There’s an old saying that locks only keep honest people out. The same can be said for morals.

Case in point: Thieves on Tuesday night broke into a trailer local people have been filling with relief supplies for victims of Hurricane Florence. They made off with about $500 worth of power equipment and other items donated by residents, businesses, church groups and schoolchildren.

And they did it just as another disastrous storm, Hurricane Michael, was poised to spread more misery across the Southeast.

Organizer Bruce Hatfield said volunteers closed up shop about 5:30 p.m. Tuesday. When they returned Wednesday morning about 9:30 a.m., they noticed the locks on both the back and side doors of the trailer had been cut. Hatfield said the main item stolen was a black and yellow Karcher pressure washer. Other tools, water, food and supplies had been taken as well.

The trailer was parked at the former Food Lion building at 800 Greenville Highway, across from the new Publix. Thanks to the generosity of residents, it was fairly stuffed with donations folks had been dropping off since last week.

Volunteers spearheading the drive filed a report with the Hendersonville Police Department. But there was no video surveillance footage to assist officers with leads. Hatfield said it was devastating to have people try to help hurricane victims only for their donations to be stolen.

“This is going to people that have lost everything,” he said. “For someone to break in and steal from people that have nothing, there’s nothing good I could ever say about those kinds of people. You don’t want to wish ill will on someone, but karma has a way of biting back.”

This wasn’t a petty prank. It was an act of cold, deliberate theft from people in need. In a way, the criminals victimized the good folks who took the time to make donations as well as the storm victims who won’t get the stolen supplies.

Fortunately, about $20,000 worth of donations were not stolen and are on their way to the intended recipients. Organizers planned to deliver the supplies to Bladen and Pender counties, rural areas hit by Hurricane Florence that were bracing for more rainfall from Hurricane Michael.

It’s hard to imagine the callousness of crooks who would steal supplies earmarked to help people who have lost their homes, vehicles, businesses and crops. Hopefully, someone will be able to provide police with leads so that they can arrest those responsible and put them behind bars.

Meanwhile, opportunities remain to help victims of this year’s devastating hurricanes, including donating to the North Carolina Disaster Relief Fund. The fund supports nonprofit organizations and local governments working to address immediate and short-term needs of survivors.

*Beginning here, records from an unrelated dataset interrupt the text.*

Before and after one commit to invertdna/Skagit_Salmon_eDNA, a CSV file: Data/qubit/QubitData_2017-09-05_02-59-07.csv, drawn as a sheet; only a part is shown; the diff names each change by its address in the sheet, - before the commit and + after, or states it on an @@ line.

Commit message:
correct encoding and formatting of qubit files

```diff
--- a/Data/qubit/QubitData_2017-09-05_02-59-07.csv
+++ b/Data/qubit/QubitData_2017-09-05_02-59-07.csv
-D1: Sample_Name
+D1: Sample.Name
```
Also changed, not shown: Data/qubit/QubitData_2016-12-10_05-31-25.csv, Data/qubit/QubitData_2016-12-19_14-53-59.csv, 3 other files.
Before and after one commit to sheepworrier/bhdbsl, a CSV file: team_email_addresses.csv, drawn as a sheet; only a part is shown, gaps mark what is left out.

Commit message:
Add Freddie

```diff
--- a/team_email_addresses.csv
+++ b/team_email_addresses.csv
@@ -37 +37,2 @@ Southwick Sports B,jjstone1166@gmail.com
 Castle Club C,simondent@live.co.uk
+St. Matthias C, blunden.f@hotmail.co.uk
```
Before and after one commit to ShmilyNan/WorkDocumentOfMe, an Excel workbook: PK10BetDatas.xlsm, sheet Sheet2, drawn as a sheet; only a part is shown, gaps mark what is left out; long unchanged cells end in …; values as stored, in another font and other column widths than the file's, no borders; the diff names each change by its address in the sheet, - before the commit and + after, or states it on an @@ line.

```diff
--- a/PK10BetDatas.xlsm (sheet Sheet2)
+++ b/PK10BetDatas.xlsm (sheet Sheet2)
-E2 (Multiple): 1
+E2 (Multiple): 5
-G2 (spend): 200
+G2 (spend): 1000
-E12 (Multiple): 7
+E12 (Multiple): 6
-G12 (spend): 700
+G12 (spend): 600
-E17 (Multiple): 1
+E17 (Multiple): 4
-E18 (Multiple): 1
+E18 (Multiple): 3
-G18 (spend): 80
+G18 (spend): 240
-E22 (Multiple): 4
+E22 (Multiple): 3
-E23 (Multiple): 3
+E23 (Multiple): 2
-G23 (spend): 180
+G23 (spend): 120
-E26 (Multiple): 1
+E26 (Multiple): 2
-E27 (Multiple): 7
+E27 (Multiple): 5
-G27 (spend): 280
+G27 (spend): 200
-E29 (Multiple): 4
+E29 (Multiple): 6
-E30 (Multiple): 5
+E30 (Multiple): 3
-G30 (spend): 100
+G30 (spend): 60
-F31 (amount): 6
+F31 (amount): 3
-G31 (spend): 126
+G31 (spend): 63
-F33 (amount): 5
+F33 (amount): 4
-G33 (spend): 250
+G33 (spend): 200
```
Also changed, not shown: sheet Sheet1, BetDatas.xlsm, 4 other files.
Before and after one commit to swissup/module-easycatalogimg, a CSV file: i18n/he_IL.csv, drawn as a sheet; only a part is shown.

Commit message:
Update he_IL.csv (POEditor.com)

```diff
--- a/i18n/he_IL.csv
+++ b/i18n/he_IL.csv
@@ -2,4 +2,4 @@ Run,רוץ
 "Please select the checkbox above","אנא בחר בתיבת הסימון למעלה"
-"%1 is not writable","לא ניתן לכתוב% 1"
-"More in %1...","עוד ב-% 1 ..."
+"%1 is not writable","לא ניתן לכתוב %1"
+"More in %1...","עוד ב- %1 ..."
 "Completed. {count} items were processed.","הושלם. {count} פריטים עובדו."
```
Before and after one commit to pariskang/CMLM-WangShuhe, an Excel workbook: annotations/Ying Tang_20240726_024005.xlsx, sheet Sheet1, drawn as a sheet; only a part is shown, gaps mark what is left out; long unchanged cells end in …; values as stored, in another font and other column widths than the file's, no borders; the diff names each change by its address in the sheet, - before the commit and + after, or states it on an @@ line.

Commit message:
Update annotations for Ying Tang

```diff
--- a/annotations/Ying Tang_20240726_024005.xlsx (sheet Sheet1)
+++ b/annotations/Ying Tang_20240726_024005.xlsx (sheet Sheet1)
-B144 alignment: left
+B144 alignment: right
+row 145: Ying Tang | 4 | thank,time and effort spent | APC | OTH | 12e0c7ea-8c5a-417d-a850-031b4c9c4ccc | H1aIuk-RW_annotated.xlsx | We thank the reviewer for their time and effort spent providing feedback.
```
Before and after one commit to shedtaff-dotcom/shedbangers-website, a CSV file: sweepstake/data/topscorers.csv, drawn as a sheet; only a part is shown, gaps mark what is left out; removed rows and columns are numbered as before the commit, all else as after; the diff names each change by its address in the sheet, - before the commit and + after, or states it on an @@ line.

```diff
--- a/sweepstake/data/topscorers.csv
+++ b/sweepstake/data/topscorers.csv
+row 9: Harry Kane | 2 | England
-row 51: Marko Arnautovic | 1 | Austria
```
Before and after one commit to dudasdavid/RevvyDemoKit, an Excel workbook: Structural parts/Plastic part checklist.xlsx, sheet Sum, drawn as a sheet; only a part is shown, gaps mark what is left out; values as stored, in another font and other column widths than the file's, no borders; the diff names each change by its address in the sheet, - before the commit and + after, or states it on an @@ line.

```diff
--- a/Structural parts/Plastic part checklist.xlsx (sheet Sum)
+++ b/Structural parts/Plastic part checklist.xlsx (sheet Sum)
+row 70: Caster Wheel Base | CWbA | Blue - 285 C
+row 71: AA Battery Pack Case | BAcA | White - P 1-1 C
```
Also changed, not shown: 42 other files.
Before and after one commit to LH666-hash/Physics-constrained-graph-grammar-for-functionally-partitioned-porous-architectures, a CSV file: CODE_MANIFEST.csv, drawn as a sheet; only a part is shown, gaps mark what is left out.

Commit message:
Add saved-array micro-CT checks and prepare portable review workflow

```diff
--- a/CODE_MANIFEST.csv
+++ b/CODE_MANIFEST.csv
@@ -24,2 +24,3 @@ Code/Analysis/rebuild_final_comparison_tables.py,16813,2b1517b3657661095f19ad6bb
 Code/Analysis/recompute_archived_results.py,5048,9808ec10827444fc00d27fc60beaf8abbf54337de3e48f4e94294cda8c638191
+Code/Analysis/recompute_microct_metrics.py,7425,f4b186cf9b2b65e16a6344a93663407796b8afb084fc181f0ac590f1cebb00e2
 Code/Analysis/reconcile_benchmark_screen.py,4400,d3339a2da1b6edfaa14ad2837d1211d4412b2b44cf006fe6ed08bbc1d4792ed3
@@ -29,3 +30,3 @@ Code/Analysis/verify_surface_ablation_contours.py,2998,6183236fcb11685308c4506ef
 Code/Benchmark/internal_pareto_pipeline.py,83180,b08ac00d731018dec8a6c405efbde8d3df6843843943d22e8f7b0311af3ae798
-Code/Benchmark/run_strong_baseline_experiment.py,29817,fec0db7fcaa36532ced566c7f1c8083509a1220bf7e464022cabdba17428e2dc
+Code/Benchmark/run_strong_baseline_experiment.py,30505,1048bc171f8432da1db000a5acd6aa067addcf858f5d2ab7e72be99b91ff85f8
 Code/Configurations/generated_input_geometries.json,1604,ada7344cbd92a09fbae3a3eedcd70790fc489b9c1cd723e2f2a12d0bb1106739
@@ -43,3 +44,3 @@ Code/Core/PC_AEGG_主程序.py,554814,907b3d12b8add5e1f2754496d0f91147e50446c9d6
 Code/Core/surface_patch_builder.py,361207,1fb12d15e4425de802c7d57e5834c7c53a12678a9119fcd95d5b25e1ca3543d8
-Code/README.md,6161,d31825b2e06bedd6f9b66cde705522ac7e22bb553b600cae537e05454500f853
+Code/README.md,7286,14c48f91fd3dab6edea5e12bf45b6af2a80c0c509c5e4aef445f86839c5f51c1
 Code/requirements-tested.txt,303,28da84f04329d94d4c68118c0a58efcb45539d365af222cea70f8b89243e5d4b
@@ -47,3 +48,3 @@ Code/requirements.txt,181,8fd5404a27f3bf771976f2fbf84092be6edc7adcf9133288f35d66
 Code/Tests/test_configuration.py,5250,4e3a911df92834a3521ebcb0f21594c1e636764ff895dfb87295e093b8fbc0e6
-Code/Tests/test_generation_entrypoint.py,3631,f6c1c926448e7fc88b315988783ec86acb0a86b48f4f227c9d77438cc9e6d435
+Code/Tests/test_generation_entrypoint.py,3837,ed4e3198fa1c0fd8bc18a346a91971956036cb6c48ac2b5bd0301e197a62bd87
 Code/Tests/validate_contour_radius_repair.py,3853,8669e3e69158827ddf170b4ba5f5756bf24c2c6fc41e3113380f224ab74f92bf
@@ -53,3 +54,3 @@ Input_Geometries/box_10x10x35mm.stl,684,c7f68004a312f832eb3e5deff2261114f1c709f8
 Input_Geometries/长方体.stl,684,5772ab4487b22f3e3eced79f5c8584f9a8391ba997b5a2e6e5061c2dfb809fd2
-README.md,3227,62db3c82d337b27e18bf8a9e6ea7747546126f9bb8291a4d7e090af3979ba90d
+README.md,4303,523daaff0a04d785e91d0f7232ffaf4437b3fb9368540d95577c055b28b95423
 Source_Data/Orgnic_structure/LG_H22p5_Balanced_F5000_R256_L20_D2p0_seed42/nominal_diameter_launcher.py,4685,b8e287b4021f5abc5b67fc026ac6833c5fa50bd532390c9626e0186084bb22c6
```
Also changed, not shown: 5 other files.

Donations can be made online at governor.nc.gov/donate-florence-recovery or text FLORENCE to 20222, or by sending a check to N.C. Disaster Relief Fund, 20312 Mail Service Center, Raleigh, N.C., 27699.

Learn more about the fund and how you can get involved to assist in disaster recovery at VolunteerNC.org.